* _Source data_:
━━━━
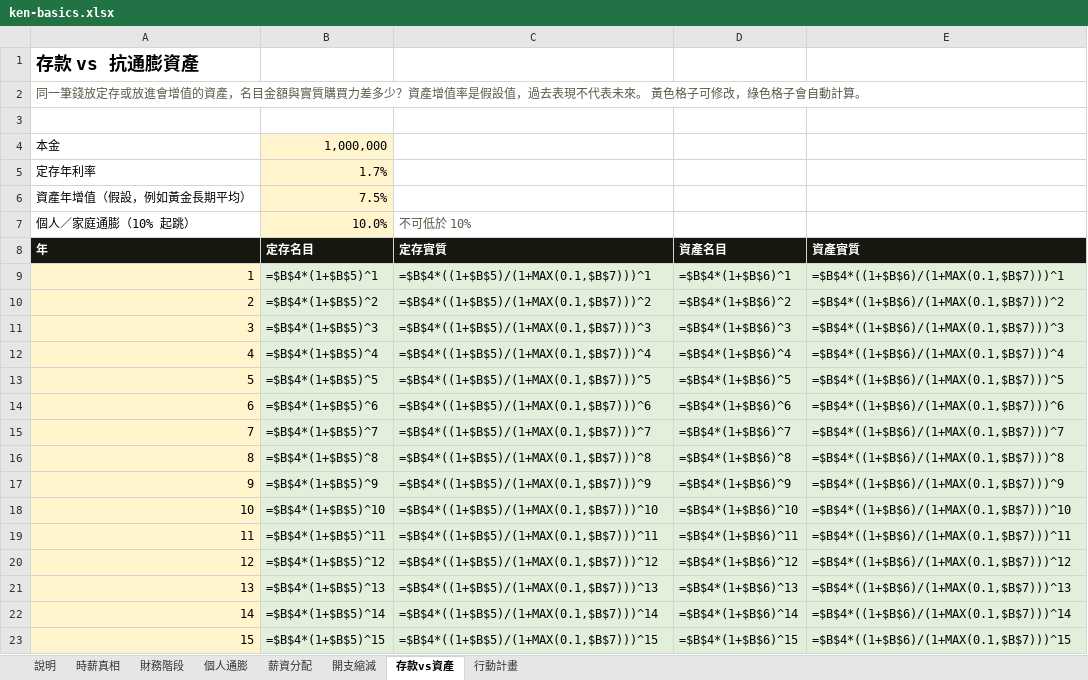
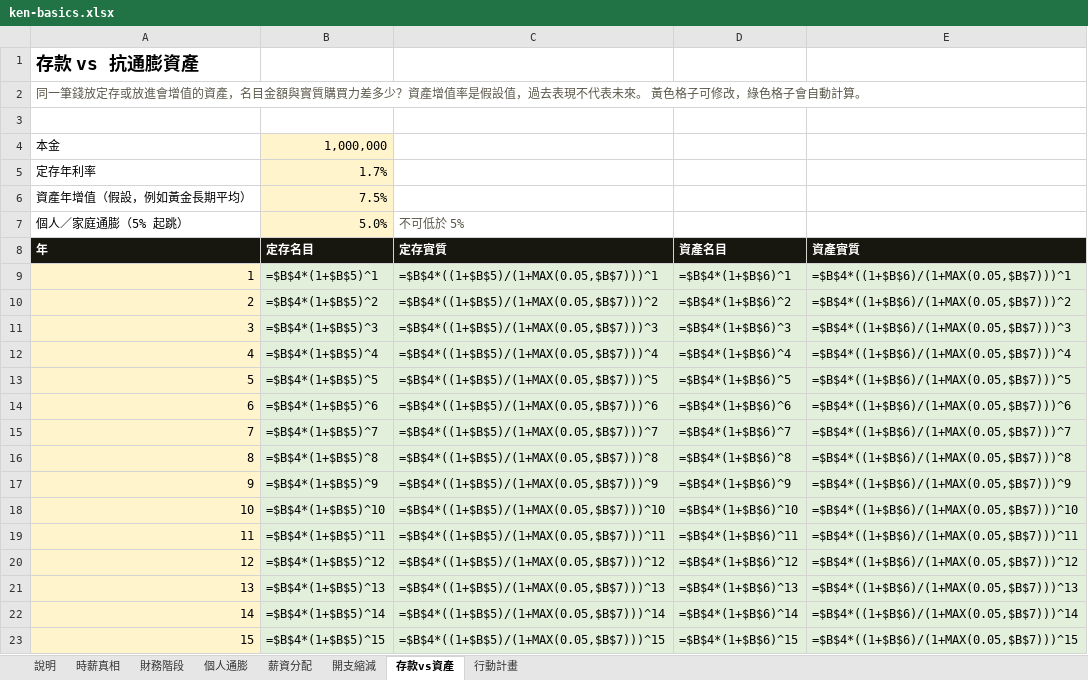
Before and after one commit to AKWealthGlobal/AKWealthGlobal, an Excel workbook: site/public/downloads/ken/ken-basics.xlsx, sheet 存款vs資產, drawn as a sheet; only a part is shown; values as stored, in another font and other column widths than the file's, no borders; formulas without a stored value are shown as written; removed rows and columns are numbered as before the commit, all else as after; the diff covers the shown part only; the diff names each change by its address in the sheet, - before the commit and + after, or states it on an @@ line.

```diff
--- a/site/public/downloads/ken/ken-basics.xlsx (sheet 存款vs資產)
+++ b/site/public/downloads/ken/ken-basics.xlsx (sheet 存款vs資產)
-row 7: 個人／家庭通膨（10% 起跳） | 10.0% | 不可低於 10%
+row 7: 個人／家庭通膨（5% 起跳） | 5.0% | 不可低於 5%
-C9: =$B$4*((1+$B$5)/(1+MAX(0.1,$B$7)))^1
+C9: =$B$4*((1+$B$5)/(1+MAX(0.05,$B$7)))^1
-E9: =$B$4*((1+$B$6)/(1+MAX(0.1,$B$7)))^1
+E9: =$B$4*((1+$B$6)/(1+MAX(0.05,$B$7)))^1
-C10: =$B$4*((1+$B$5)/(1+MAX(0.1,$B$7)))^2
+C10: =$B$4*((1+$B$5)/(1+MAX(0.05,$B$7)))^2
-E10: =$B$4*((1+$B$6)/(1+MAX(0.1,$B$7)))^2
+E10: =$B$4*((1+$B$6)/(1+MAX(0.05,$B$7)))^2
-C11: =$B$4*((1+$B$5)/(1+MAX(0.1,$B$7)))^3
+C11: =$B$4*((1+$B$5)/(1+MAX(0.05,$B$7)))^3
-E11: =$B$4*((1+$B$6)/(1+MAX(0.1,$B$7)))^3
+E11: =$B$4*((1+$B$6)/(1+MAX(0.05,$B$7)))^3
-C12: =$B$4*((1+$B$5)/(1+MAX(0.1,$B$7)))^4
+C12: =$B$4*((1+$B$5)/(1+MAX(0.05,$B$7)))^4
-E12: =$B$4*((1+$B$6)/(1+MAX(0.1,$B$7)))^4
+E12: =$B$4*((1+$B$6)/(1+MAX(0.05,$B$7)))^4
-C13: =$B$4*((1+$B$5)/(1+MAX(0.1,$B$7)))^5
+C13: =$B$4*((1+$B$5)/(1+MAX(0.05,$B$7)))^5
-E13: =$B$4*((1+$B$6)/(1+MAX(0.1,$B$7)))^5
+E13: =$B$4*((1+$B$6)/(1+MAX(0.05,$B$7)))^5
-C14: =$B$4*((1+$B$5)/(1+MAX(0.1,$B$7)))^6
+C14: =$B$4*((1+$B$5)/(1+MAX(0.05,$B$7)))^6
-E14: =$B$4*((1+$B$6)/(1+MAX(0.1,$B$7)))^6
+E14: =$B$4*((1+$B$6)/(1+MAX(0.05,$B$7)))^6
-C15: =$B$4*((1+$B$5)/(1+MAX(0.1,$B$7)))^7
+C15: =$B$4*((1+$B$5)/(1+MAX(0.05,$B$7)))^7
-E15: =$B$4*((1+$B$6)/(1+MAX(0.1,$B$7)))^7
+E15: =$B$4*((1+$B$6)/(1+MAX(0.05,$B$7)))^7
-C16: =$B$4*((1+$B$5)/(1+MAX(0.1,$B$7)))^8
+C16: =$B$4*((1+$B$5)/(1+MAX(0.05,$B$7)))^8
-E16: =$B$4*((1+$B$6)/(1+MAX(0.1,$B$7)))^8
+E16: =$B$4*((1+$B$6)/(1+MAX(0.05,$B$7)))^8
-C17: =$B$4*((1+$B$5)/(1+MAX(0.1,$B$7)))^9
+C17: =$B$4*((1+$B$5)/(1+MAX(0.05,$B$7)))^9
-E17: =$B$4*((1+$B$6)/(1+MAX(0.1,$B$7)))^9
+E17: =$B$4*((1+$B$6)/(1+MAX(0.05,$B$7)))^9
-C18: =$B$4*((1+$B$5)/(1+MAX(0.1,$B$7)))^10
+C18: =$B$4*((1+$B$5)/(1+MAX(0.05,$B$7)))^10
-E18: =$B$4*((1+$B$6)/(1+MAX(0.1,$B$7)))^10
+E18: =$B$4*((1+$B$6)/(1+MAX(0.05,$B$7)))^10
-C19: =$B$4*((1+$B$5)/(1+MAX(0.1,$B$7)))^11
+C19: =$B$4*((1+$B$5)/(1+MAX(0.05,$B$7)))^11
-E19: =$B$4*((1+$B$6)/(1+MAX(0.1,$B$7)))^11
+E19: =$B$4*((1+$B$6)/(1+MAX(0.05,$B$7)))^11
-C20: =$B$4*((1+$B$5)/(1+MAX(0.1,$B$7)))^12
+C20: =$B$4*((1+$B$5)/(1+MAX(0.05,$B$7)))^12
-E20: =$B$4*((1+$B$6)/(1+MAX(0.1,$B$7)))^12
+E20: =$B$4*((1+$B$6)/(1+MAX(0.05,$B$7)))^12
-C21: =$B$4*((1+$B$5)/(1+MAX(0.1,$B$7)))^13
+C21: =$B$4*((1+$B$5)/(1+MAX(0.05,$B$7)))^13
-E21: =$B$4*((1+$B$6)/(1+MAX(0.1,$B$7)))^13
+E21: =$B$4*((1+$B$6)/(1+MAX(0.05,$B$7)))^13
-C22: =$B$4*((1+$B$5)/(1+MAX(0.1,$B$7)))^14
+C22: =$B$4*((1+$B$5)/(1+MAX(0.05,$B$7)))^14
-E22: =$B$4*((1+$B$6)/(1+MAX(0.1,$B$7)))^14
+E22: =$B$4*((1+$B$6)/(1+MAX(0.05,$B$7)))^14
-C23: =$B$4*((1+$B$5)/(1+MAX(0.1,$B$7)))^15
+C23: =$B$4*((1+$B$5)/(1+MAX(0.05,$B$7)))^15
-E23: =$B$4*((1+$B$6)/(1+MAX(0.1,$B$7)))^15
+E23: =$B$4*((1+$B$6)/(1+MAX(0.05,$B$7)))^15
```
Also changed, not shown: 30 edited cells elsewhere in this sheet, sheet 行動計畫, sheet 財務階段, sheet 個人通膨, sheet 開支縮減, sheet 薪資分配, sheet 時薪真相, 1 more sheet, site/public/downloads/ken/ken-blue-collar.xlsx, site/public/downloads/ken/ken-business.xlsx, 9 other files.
━━━━
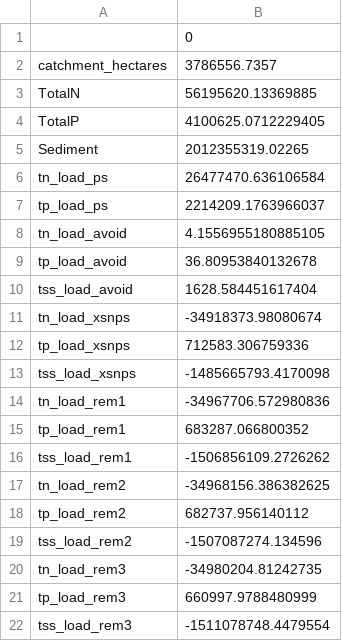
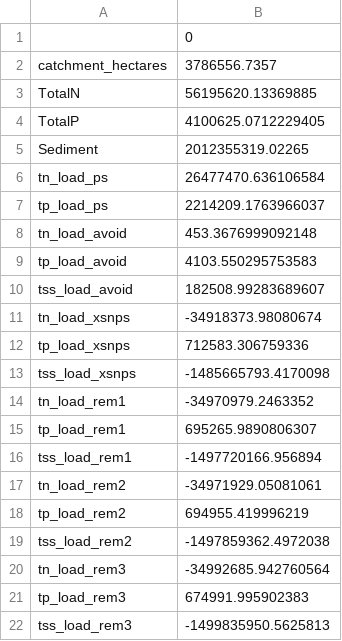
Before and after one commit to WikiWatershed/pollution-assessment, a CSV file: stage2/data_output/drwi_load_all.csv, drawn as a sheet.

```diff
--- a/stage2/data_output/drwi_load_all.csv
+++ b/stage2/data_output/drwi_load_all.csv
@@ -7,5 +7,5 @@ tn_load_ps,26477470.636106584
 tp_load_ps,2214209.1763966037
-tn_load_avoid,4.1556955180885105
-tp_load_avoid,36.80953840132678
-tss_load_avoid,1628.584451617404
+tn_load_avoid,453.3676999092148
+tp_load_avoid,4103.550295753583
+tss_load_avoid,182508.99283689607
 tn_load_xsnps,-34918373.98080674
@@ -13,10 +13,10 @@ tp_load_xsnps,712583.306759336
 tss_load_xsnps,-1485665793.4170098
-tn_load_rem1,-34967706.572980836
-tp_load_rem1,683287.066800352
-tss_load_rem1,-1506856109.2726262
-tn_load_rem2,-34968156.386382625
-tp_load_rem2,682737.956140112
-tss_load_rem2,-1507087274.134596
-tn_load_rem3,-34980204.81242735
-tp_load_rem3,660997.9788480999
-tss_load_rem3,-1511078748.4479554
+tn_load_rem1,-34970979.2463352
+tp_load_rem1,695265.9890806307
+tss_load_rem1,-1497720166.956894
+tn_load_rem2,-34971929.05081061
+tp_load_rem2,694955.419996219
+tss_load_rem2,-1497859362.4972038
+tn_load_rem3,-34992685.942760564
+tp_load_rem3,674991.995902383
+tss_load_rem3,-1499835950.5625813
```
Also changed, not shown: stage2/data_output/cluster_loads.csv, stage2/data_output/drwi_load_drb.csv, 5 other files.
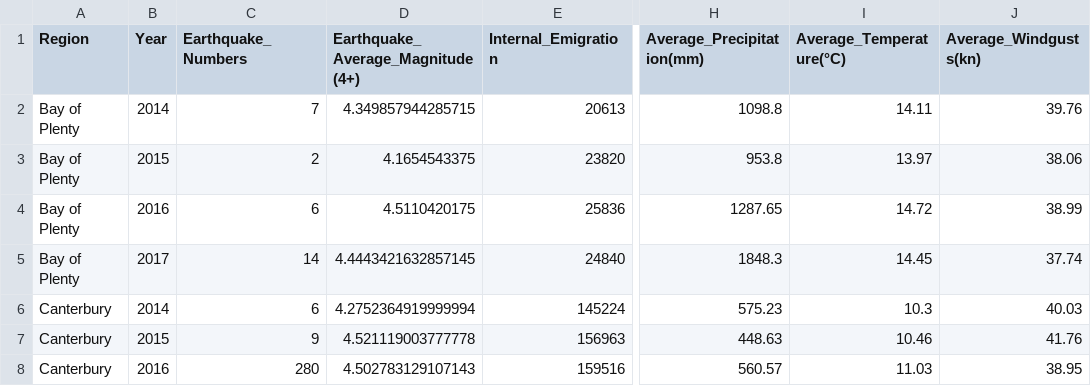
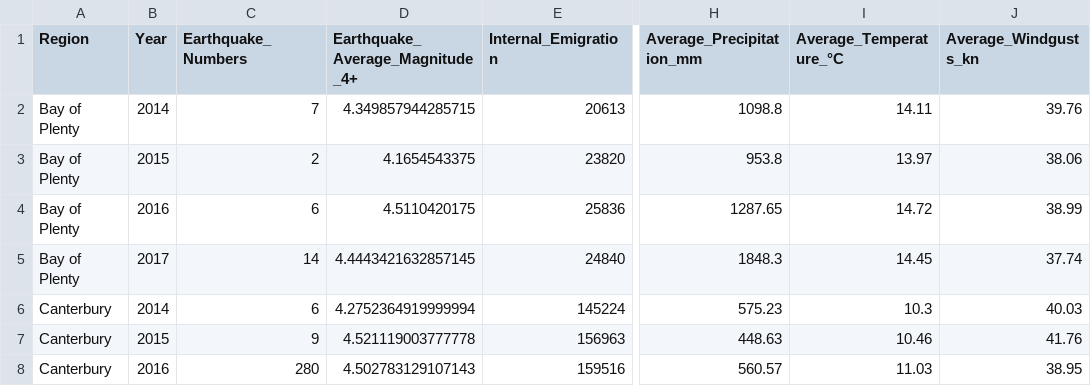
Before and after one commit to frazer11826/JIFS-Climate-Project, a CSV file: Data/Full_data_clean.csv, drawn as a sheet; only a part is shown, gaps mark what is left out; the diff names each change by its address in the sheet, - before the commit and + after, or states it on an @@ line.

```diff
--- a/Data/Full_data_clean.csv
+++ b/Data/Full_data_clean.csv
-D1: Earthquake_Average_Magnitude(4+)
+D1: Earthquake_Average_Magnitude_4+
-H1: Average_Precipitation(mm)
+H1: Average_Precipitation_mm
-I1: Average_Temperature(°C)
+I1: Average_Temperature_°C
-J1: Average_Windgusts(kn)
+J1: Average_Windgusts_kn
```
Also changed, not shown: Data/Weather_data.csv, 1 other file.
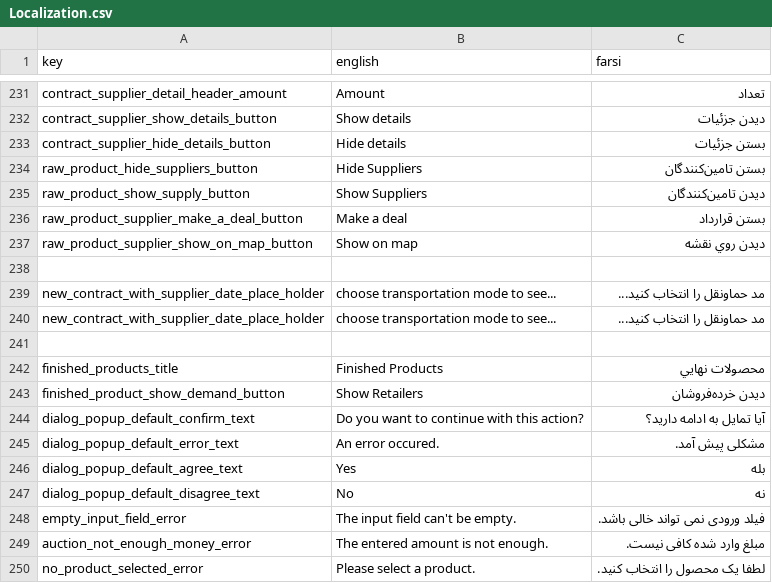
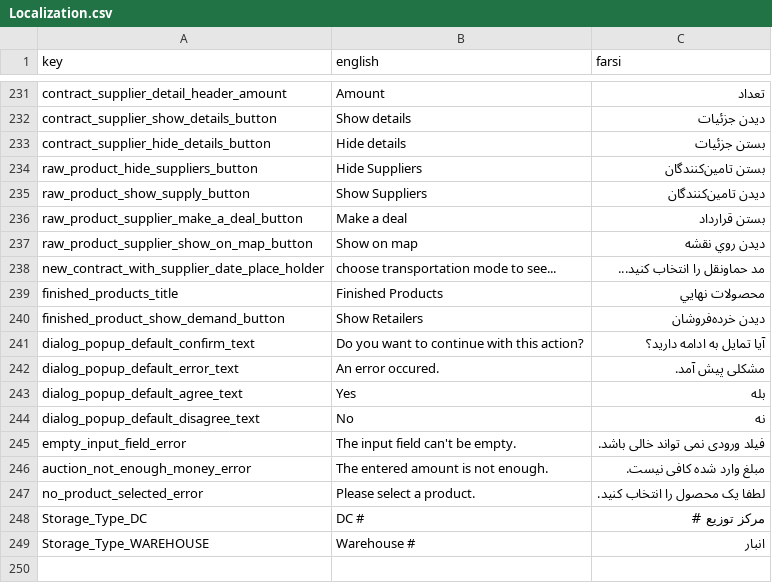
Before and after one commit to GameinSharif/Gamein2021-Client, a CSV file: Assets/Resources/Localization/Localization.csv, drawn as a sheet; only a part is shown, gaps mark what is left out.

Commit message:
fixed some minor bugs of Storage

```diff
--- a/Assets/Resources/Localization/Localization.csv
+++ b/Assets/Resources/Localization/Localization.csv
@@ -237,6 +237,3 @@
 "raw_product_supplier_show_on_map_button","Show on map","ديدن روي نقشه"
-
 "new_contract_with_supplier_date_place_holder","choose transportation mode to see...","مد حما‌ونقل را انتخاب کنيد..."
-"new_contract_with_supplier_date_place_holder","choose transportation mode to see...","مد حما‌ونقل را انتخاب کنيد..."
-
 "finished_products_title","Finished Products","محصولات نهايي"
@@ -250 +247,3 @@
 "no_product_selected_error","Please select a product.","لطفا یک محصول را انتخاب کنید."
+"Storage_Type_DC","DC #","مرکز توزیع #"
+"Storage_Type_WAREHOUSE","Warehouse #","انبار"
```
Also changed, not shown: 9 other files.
━━━━
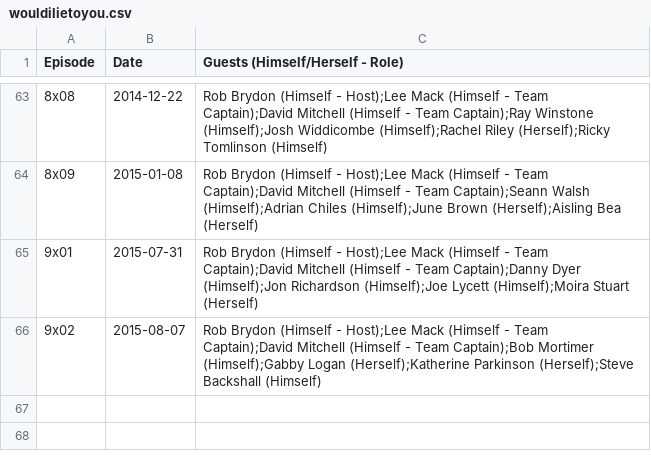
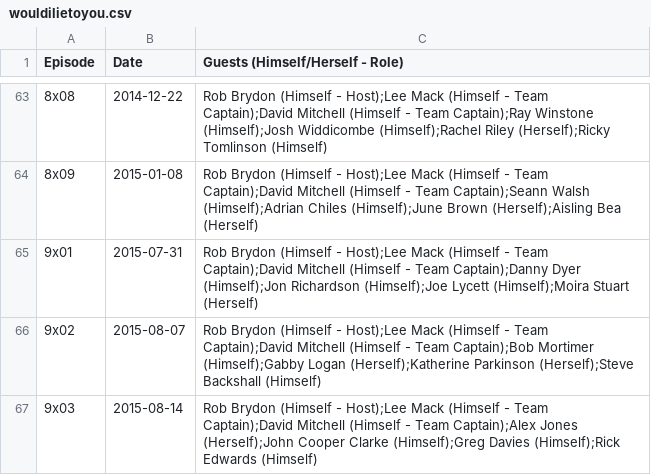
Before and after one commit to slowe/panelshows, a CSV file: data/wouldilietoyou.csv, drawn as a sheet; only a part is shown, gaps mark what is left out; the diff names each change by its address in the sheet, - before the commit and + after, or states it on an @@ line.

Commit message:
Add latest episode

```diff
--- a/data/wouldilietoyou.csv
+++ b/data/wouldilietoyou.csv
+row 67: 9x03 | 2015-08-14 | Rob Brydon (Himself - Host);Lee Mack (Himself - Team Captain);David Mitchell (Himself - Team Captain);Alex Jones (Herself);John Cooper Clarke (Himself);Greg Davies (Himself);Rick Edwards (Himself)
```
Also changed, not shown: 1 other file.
━━━━
If a line of the data contains "不可低於", copy it out.

* _ANSWER FOR THE TASK_:
-row 7: 個人／家庭通膨（10% 起跳） | 10.0% | 不可低於 10%
+row 7: 個人／家庭通膨（5% 起跳） | 5.0% | 不可低於 5%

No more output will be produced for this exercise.